If an emergency cuts us off from our normal entertainment on tv, computers, and cell phones, it’s important to have some low-tech backups. Boredom can make us all grouchy, especially for kids whose physical movement may be restricted.
Books, board games, and coloring books (even for adults!) can do wonders.
- Stock up on some of the homesteading and gardening books you’ve always wanted to read, but haven’t had the time for.
- Age appropriate board games like Sequence (ages 7 and up), Skipbo Junior (ages 5 and up), and Ticket to Ride (ages 8 and up) are some of my family favorites.
- Coloring books for adults are all the rage these days. Don’t forget the colored pencils or crayons!
- Sanitation is essential. Does the indoor plumbing work? If not, an emergency humanure toilet may be just the thing you need. You’ll probably not want to wait until an emergency to build it! Don’t forget extra toilet paper!
- Ziplock bags and sanitation wipes can be useful for all kinds of reasons.
This is just the tip of the iceberg – there are so many other useful things we can do to be prepared for emergencies. The more redundancy we have in meeting our basic needs, the more prepared we are, the less fear we have. It is one example of living a proactive, solutions-based life.
- Check out this DIY Emergency Survival Kit for more great ideas.
- The Red Cross has a helpful power outage checklist for more information.
Are you overwhelmed?
Use this page as a checklist.
There are an overwhelming number of items on this page that we rely on for daily comfort but don’t think about keeping on hand for emergencies. How on earth will you find the time to collect all of these items?
Any preparations are better than none. Use this page as a guide, and consistently add items as you can afford them.
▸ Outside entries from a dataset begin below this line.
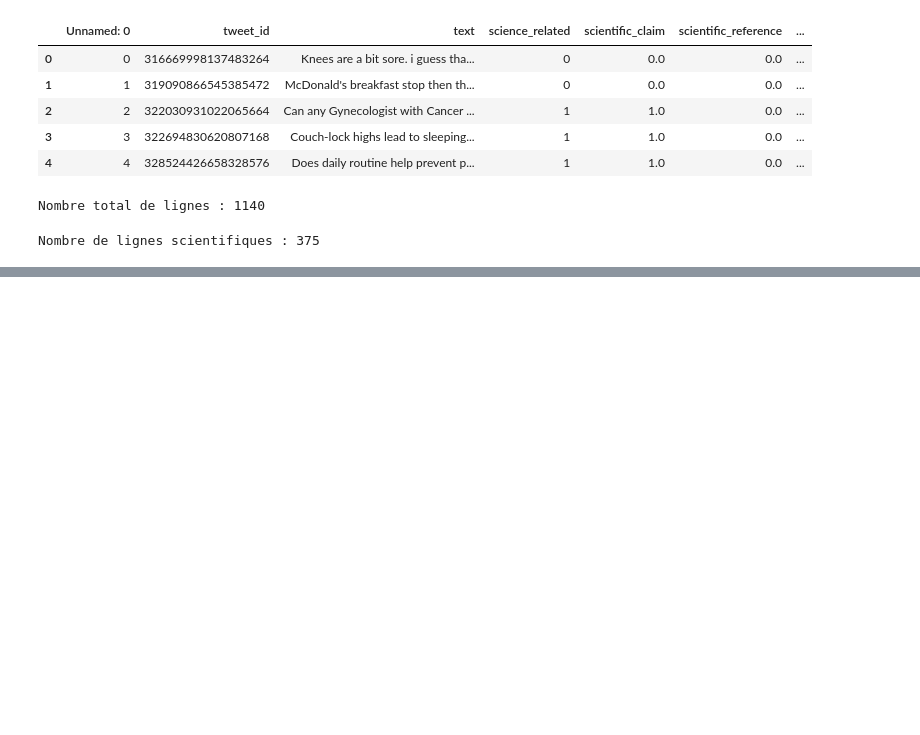
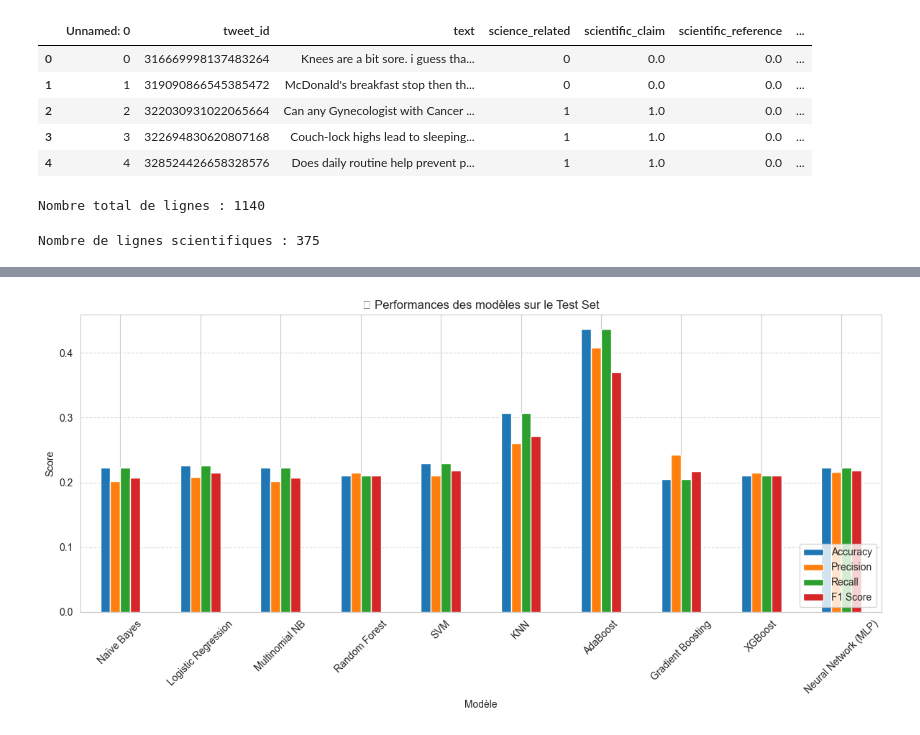
Before and after one commit to NinaShine/Machine_learning, a Jupyter notebook: Projet/claimVSrefVScontext.ipynb, the cells around one changed output, grey strips where cells are left out. Cells and saved outputs as stored; diff of their text form; code cells hidden in the pictures; blank space fills up the shorter version.

```diff
--- a/Projet/claimVSrefVScontext.ipynb
+++ b/Projet/claimVSrefVScontext.ipynb
@@ -237,0 +357,89 @@ weighted avg       0.67      0.99      0.79       141
+# %%
+from sklearn.model_selection import StratifiedKFold
+from sklearn.metrics import accuracy_score, precision_score, recall_score, f1_score
+import matplotlib.pyplot as plt
+import pandas as pd
+import numpy as np
+
+from sklearn.naive_bayes import MultinomialNB
+from sklearn.linear_model import LogisticRegression
+from sklearn.ensemble import RandomForestClassifier, AdaBoostClassifier, GradientBoostingClassifier
+from sklearn.svm import SVC, LinearSVC
+from sklearn.neighbors import KNeighborsClassifier
+from sklearn.neural_network import MLPClassifier
+from xgboost import XGBClassifier
+
+import warnings
+warnings.filterwarnings("ignore")
+
+# ✅ Dictionnaire des modèles
+models = {
+    "Naïve Bayes": MultinomialNB(),
+    "Logistic Regression": LogisticRegression(max_iter=500),
+    "Multinomial NB": MultinomialNB(),
+    "Random Forest": RandomForestClassifier(),
+    "SVM": LinearSVC(),
+    "KNN": KNeighborsClassifier(),
+    "AdaBoost": AdaBoostClassifier(),
+    "Gradient Boosting": GradientBoostingClassifier(random_state=42),
+    "XGBoost": XGBClassifier(use_label_encoder=False, eval_metric='logloss'),
+    "Neural Network (MLP)": MLPClassifier(max_iter=300)
+}
+
+skf = StratifiedKFold(n_splits=5, shuffle=True, random_state=42)
+
+scores = {}
+
+X = X_final
+
+# Boucle sur chaque modèle
+for model_name, model in models.items():
+    acc_list, prec_list, rec_list, f1_list = [], [], [], []
+
+    for train_idx, test_idx in skf.split(X, y):
+        X_train, X_test = X[train_idx], X[test_idx]
+        y_train, y_test = y.iloc[train_idx], y.iloc[test_idx]
+
+        try:
+            model.fit(X_train, y_train)
+            y_pred = model.predict(X_test)
+
+            acc_list.append(accuracy_score(y_test, y_pred))
+            prec_list.append(precision_score(y_test, y_pred, average='weighted'))
+            rec_list.append(recall_score(y_test, y_pred, average='weighted'))
+            f1_list.append(f1_score(y_test, y_pred, average='weighted'))
+
+        except Exception as e:
+            print(f"❌ Erreur pour {model_name} : {e}")
+            acc_list.append(np.nan)
+            prec_list.append(np.nan)
+            rec_list.append(np.nan)
+            f1_list.append(np.nan)
+
+    # Résumé des scores pour le modèle courant
+    scores[model_name] = {
+        "Accuracy": f"{np.mean(acc_list):.3f} ± {np.std(acc_list):.3f}",
+        "Precision": f"{np.mean(prec_list):.3f}",
+        "Recall": f"{np.mean(rec_list):.3f}",
+        "F1 Score": f"{np.mean(f1_list):.3f}",
+    }
+
+df_scores = pd.DataFrame(scores).T
+
+display(df_scores)
+
+# On extrait uniquement les moyennes numériques (pas l'écart-type)
+plot_df = df_scores[["Accuracy", "Precision", "Recall", "F1 Score"]].copy()
+plot_df["Accuracy"] = plot_df["Accuracy"].str.extract(r"([\d\.]+)").astype(float)
+plot_df[["Precision", "Recall", "F1 Score"]] = plot_df[["Precision", "Recall", "F1 Score"]].astype(float)
+
+plot_df.plot(kind='bar', figsize=(12, 6))
+plt.title("📊 Performances des modèles sur le Test Set")
+plt.xlabel("Modèle")
+plt.ylabel("Score")
+plt.xticks(rotation=45)
+plt.legend(loc="lower right")
+plt.grid(axis="y", linestyle="--", alpha=0.7)
+plt.tight_layout()
+plt.show()
+# %% [output]
@@ -237,0 +457 @@ weighted avg       0.67      0.99      0.79       141
+[figure, added]
```
Also changed, not shown: parts of 14 cells of this notebook, 1 other file.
Decide on a few things to add to your preps each week or each month, depending on what works for your budget and schedule, but be consistent and persistent.
If it were me, I would start with emergency water, and then make a family plan.
Remember, it’s too late to try to collect all of these items once the emergency is upon you.
Bring on the snowmageddon, we’re about to have an indoor campout!
What did I forget? How do you prepare for short power outages or other emergencies?